For as long as I can remember I worked out to look good. Vanity and lack of self esteem pushed me towards the commercial facilities where mirrors line every wall, and platforms are non existent. I’ve worked out in gyms that don’t allow chalk, and have had employees tell me I can’t drop the weights as I was performing heavy deadlifts.
I dipped my toes in the physique competitions – but in all honestly they were super amateur. It’s something I am proud of in the sense it took hard work and courage; but at the same time I roll my eyes because it just wasn’t me.
I wish I had known someone in the powerlifting or weightlifting community 10 years ago; but would-a-should-a-could-a; this is where I am at now and thats what matters. I began learning the snatch and clean & jerk in early September 2015.
What is the Snatch?
The Snatch is the first of the two Olympic lifts to be contested, followed by the clean & jerk. The aim is the lift a loaded bar from the floor to overhead, in one smooth, continuous motion.
The athlete begins by setting themselves up so that the bar is directly over their metatarsals with their feet hip width apart; toes turned out slightly. A wide “hook grip” is used on the bar (fingers on top of thumbs), and the arms straight with the shoulders directly over the bar, or slightly in front of it. The thighs should be almost parallel to the floor (depending on femur length), and the back remains straight and tight with extension in the thoracic vertebrae. The chest should be open and head titled back.
“Lift off” begins the moment the bar is separated from the floor as the athlete then moves into the “first pull.” During this phase the lifter begins to extend their knees and moves their hips upward while keeping a constant back angle relative to the floor. Centre of gravity shifts towards the heels as the lifter pulls the bar close to their body. The bar begins to accelerate at the end of this phase as they “transition” to position themselves appropriately for the second pull. During this transition is where you’ll often see the “double-knee” bend.

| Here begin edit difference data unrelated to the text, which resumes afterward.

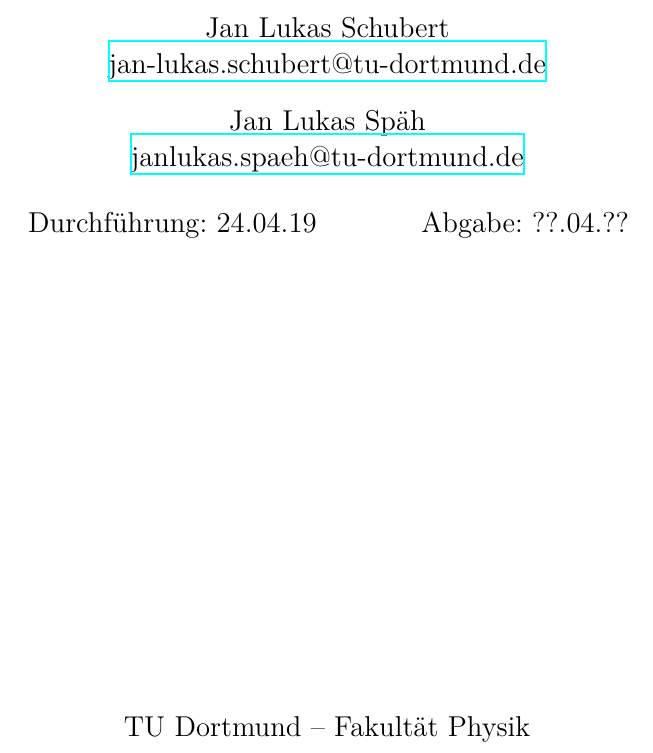
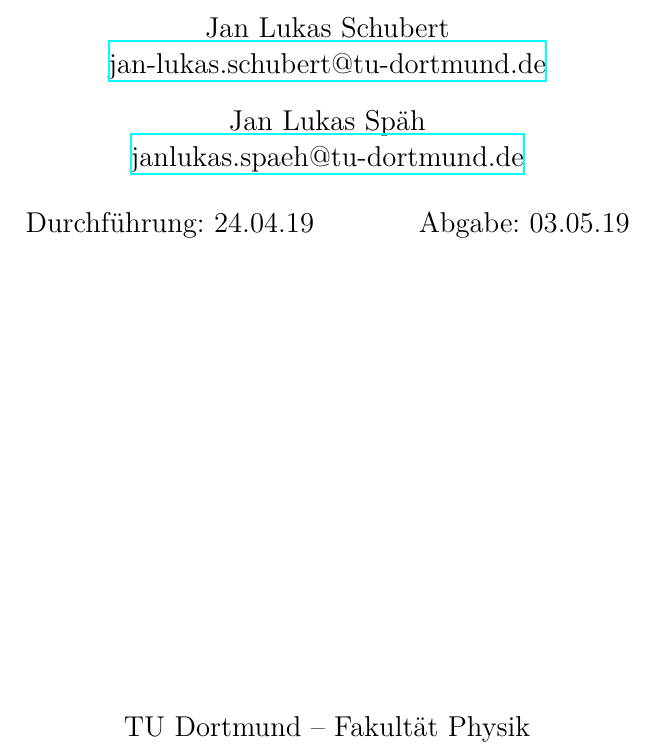
Before and after one commit to JaLuka98/FP_SS19, a LaTeX document (V23_quantenanalogien/main.tex): part of page 1 of 21, cut so that both start at the same text. Compiled offline with XeLaTeX.

Commit message:
datum...

```diff
--- a/V23_quantenanalogien/main.tex
+++ b/V23_quantenanalogien/main.tex
@@ -5,7 +5,7 @@
 \date{
   Durchführung: 24.04.19
   \hspace{3em}
-  Abgabe: ??.04.??
+  Abgabe: 03.05.19
 }
 
 \begin{document}
```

The “second pull” is an explosive movement that is executed through the extension of the hips, knees, and ankles (triple extension); followed by a strong elevation of the shoulders (shrug). This is where the bar will “brush” the hips and feet leave the ground to quickly move into the squat position. The “turnover” phase occurs as the lifter begins to pull themselves under the bar, and the “catch phase” occurs the moment the lifters feet have landed on the platform, catching the bar overhead with arms locked out. It is finished only when the lifter shows control of the bar by standing up and bringing the feet together.
What is the clean & jerk?
The clean & jerk is the second lift to be contested and is comprised of two stages which also has the athlete lift the bar from the floor to an overhead position.
They begin by setting their feet under their hips and by grabbing the bar just outside their legs using a “hook grip.” The bar is lifted to the top of the knees where the athlete then performs the “triple extension” through explosive extension of the hips, knees, and ankles; followed by a big shrug. The aim here is to get the bar as high as possible before dropping into the squat and receiving the bar in the “racked” position (bar sits in front of the neck resting on the anterior deltoids). The lifter then stands back up and readjusts their grip width in preparation for the jerk.
The jerk begins where the clean finishes; with the bar across the shoulders and the back vertical. The lifter dips just a few inches by flexing the knees; then through explosive extension of the knees the barbell is propelled upwards off the shoulders. The athlete pushes the bar with their arms and quickly drops under by splitting their feet in a lunge type fashion (one forward and one back). The bar is received overhead with the arms straight, and once stable; the lifter recovers from the split position by bringing their feet back together.
Ofcouse these explanations may be missing some aspects, but you get a good idea of what I have been up to over the past 8 months. I have competed in 3 competitions thus far and took 3rd place in my weight class in my last competiton on April 9, 2015. I still have a long ways to go before I am even close to competing on a more serious level (these girls are strong!!!), but I am just happy to have found something new and exciting. It feels great to be more concerned over how I perform rather than how I look.
Most importantly, I have been working hard to learn how to coach these lifts. I have engulfed myself in everything weightlifting and succeeded passing my level one weightlifting certification with the NCCP. I will have a second diploma in strength and sports condidtioning in a couple weeks time and I hope to find work in the health promotion and coaching fields.